Andrei Guryev, chief executive of Russian fertiliser giant Phosagro, said Mr Trump had spoken "how big business people should be speaking at important road shows of their own companies".
That did not please everyone.
Winnie Byanyima, director of Oxfam International, said: "Trump's boastful sales pitch was a victory lap for the trillions of tax cuts that the wealthy elites and corporations have clamoured for."
Still, the reception was more polite than might have been expected, given the open anxiety with which the prospect of a Trump presidency was met at Davos a year ago.
Republicans 'could agree citizenship offer'
Mr Trump has also said he believes some Republican senators who have taken tough stances on immigration could agree to offer citizenship within ten to 12 years to young immigrants brought to the country illegally.
In an interview with CNBC broadcast this morning, Mr Trump said Republican senators Tom Cotton, John Cornyn and David Perdue and Representative Bob Goodlatte would be willing to shift some positions on immigration.
"They've really shifted a lot, and I think they're willing to shift more, and so am I," he said. "We're going to see. If we make the right deal. I think they will.
"These are people that have very strong opinions on DACA (the Deferred Action for Childhood Arrivals programme) and on immigration generally. And I happen to think they're largely right."
Senior White House officials outlined an immigration plan yesterday, hours after the Trump interview was recorded, that would offer a path to citizenship for up to 1.8 million young illegal immigrants but include measures to curb some legal immigration programmes and provide a border wall with Mexico.
The White House offered to more than double the number of so-called "Dreamers" - people brought to the country illegally as children - who would be protected from deportation, describing it as a major concession aimed at attracting enough votes for an immigration deal from Democrats.

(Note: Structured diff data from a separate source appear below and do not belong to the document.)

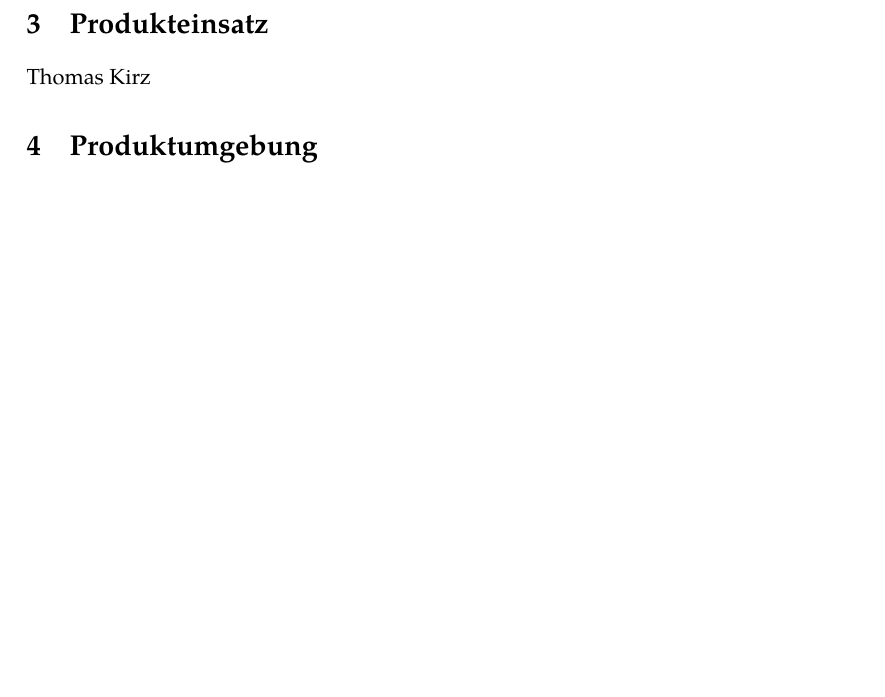
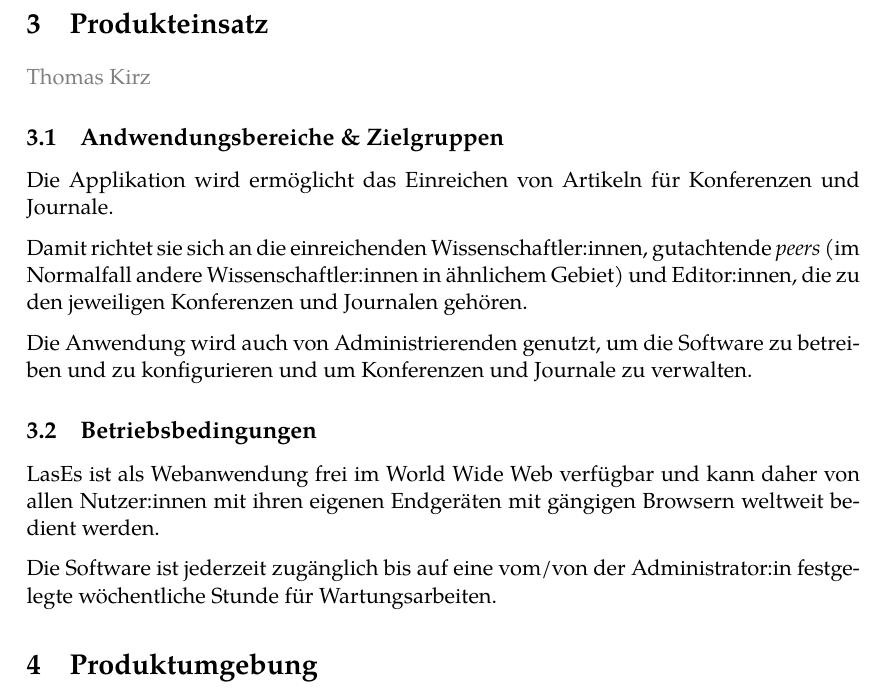
Before and after one commit to guersterst/LasEs, a LaTeX document (docs/Pflichtenheft/Main.tex, which reads docs/Pflichtenheft/Produkteinsatz.tex): part of page 2 of 4, cut so that both start at the same text, the shorter picture padded with empty space. Compiled offline with XeLaTeX.

Commit message:
add Produkteinsatz

```diff
--- a/docs/Pflichtenheft/Produkteinsatz.tex
+++ b/docs/Pflichtenheft/Produkteinsatz.tex
@@ -1 +1,15 @@
-Thomas Kirz
+\localauthor{Thomas Kirz}
+
+\subsection{Andwendungsbereiche \& Zielgruppen}
+
+Die Applikation wird ermöglicht das Einreichen von Artikeln für Konferenzen und Journale.
+
+Damit richtet sie sich an die einreichenden Wissenschaftler:innen, gutachtende \emph{peers} (im Normalfall andere Wissenschaftler:innen in ähnlichem Gebiet) und Editor:innen, die zu den jeweiligen Konferenzen und Journalen gehören.
+
+Die Anwendung wird auch von Administrierenden genutzt, um die Software zu betreiben und zu konfigurieren und um Konferenzen und Journale zu verwalten.
+
+\subsection{Betriebsbedingungen}
+
+LasEs ist als Webanwendung frei im World Wide Web verfügbar und kann daher von allen Nutzer:innen mit ihren eigenen Endgeräten mit gängigen Browsern weltweit bedient werden.
+
+Die Software ist jederzeit zugänglich bis auf eine vom/von der Administrator:in festgelegte wöchentliche Stunde für Wartungsarbeiten.
```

To appeal to Republicans, the plan includes requirements to slash family sponsorship of immigrants, tighten border security and provide billions of dollars in funding for a border wall with Mexico that Mr Trump made one of his major campaign promises.
"Look, we're going to try and make a deal on DACA," Mr Trump said. "We have a good chance of making it. What we need is we need the wall, we need security, we need security at the border. We have to stop the drugs from coming in."